Q How safe is the food and water?

As in Kathmandu, once on the trail in to base camp it is highly recommended that you stick to treated rather than tap water. Properly boiled water is available in all the teahouses and bottled water is readily available in stores en route but to reduce the amount of trash and pollution in the valley we encourage you buying boiled or UV treated water from teahouses. You can also bring your own water treatment solution.

We will provide some teas and coffees at meal times but if you want sodas, bottled waters, specialty coffees, or drinks outside of meal times we ask that you purchase them yourself.

Nepal isn’t known for its cuisine. The food on the trek to base camp can become a bit monotonous but it’s energy dense and fufilling. Asian inspired, there is a lot of fried rice, rice based meals, soups, omlettes etc. Stick to meals where the food is obviously local and sourced from the valley. We stay in reputable teahouses who have a good understanding of food hygiene so our climbers and trekkers rarely get sick. It’s ok and somewhat expected to get a slightly upset tummy as you’ll be eating food that is different to what you are used to.
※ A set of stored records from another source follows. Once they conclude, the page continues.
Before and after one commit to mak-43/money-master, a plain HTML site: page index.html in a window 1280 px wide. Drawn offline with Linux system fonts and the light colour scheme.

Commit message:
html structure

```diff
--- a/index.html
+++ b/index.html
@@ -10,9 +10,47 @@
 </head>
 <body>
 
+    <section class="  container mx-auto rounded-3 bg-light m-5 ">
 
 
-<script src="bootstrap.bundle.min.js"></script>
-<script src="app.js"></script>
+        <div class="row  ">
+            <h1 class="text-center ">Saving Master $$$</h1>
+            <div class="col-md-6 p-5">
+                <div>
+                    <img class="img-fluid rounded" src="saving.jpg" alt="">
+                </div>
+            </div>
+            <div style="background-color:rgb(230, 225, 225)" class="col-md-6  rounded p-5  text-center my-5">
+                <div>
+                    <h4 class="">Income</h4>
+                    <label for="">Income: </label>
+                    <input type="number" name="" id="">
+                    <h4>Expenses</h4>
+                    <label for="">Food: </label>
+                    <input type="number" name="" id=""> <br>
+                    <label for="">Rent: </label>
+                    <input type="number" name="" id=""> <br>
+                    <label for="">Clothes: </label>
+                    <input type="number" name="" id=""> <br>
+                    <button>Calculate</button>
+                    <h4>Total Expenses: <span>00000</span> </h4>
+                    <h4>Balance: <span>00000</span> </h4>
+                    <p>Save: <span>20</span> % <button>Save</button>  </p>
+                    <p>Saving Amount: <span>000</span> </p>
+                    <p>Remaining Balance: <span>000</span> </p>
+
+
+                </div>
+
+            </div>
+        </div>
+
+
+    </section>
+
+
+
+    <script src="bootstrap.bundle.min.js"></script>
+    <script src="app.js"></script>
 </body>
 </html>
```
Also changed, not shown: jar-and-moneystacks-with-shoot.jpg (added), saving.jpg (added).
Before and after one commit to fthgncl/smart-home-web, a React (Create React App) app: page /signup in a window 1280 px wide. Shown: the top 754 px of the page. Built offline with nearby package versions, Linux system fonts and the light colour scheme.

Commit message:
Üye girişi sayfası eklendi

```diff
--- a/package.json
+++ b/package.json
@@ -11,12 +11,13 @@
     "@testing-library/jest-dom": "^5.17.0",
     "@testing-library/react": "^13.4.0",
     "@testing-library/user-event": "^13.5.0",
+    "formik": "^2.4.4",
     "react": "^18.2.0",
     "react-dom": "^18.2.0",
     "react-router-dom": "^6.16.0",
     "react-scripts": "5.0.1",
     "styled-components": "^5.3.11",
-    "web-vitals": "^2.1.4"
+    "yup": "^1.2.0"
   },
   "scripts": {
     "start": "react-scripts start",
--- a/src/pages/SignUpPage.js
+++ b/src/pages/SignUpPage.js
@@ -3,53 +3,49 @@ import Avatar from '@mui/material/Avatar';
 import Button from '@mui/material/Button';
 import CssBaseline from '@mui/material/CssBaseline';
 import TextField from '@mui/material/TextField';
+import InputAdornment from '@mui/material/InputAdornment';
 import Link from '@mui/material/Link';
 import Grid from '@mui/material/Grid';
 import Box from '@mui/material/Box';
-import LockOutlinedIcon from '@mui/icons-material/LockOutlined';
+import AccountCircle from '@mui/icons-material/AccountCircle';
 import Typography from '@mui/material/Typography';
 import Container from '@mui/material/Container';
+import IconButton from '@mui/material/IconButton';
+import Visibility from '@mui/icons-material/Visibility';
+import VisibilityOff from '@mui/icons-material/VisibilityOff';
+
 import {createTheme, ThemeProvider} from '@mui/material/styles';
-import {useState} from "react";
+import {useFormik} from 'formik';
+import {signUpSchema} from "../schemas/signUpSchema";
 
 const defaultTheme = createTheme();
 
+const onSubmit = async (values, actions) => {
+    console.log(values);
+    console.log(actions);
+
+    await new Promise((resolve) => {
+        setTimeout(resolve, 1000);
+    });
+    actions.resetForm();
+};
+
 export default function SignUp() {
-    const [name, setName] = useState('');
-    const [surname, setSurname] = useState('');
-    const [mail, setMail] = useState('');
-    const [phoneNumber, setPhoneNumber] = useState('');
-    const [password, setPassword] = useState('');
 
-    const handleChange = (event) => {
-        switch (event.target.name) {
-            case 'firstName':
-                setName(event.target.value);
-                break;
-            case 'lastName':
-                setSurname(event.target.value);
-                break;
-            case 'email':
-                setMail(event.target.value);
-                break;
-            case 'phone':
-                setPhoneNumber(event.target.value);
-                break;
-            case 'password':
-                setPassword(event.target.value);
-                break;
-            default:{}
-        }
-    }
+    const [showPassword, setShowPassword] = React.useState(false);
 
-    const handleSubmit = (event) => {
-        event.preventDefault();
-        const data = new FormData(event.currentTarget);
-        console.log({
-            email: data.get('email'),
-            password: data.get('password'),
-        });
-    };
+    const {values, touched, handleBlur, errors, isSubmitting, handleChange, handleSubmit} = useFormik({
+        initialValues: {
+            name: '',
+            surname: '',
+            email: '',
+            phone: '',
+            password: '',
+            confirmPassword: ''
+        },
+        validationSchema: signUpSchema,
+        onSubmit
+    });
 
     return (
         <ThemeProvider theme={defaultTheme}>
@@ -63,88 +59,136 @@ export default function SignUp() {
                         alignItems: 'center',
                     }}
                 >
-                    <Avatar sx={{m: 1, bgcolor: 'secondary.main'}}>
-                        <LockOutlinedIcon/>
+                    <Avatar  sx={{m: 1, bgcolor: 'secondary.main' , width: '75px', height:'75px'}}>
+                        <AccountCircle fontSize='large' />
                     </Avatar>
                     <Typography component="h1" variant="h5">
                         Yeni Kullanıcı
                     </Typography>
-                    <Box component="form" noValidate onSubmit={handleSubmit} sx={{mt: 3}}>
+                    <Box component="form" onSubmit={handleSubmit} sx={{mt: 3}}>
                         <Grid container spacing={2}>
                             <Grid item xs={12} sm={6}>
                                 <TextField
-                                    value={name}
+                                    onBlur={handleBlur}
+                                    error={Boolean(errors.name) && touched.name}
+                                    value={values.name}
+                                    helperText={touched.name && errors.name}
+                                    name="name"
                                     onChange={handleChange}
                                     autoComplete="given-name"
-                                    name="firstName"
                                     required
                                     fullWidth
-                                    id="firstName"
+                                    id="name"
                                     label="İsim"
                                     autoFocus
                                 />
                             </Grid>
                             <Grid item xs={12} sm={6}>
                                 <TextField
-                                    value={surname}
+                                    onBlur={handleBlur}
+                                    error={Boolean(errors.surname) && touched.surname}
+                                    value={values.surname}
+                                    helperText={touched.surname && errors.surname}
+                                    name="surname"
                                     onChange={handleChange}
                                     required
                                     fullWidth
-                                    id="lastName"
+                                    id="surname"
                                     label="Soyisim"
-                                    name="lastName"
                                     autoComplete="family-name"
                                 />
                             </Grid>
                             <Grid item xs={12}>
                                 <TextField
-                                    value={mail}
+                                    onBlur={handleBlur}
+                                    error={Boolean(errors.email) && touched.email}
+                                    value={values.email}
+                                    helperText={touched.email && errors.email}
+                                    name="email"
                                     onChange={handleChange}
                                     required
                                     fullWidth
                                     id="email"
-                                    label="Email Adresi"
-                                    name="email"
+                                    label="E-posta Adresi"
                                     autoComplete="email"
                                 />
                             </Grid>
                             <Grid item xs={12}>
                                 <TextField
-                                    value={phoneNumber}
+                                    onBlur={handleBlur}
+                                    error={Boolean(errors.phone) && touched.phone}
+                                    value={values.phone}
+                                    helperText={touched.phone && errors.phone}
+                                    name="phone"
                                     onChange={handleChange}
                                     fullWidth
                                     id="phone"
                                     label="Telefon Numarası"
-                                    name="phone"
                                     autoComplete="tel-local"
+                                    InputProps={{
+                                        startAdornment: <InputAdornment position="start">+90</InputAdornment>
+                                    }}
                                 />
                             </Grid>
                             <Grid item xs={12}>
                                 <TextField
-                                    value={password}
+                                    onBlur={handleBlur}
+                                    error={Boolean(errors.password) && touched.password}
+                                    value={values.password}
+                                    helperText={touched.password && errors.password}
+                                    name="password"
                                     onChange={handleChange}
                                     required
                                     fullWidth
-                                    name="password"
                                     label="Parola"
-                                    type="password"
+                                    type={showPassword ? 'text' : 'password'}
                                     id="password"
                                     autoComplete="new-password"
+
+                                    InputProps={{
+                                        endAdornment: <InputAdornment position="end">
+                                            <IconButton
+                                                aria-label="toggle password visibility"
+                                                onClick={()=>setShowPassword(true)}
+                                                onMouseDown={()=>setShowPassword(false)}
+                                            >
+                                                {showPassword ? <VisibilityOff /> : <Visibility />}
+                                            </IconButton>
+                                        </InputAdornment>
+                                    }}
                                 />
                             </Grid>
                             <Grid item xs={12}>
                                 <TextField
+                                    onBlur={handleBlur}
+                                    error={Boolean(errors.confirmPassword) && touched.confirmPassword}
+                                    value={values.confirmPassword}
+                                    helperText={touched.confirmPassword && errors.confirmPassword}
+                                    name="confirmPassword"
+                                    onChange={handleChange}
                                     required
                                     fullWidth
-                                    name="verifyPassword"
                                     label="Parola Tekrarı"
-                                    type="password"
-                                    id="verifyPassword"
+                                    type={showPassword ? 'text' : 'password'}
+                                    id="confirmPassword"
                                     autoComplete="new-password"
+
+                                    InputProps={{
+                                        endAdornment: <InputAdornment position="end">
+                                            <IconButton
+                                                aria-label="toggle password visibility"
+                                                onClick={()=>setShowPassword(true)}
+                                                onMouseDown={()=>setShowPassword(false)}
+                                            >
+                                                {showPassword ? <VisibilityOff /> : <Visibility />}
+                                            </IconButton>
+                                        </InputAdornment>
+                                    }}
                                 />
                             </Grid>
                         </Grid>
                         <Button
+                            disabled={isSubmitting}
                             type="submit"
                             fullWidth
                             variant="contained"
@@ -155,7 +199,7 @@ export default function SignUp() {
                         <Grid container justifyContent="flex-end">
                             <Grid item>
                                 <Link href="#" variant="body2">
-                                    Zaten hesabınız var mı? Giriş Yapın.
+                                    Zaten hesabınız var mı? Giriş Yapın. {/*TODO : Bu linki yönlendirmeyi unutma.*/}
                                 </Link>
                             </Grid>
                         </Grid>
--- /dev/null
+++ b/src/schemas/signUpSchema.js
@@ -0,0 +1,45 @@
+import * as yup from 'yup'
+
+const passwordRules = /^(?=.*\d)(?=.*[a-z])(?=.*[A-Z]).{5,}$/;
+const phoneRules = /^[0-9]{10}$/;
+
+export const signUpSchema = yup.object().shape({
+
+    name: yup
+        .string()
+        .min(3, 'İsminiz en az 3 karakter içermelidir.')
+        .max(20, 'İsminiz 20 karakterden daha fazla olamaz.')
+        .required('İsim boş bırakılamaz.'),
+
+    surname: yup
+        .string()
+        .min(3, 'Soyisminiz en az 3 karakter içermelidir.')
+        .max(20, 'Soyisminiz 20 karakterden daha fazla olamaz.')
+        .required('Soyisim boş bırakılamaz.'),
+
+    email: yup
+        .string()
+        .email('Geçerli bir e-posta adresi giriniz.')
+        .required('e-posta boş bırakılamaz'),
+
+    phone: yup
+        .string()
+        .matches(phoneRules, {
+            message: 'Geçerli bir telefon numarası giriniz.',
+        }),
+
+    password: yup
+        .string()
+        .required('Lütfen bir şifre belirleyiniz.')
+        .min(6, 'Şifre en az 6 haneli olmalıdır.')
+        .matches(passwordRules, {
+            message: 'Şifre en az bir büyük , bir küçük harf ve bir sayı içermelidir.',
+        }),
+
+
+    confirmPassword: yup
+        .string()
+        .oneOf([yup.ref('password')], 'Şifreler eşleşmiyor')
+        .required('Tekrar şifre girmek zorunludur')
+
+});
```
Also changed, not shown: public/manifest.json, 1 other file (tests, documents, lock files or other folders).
At Base Camp, we have our own chefs who are incredible and take every precaution, in a full catering kitchen. They also cook Western foods, have fresh food including fruit, vegetables and meat resupplied regularly and serve a good variety. CTSS is known to have the best food on the mountain and given where in the world we are, that’s a remarkable feat.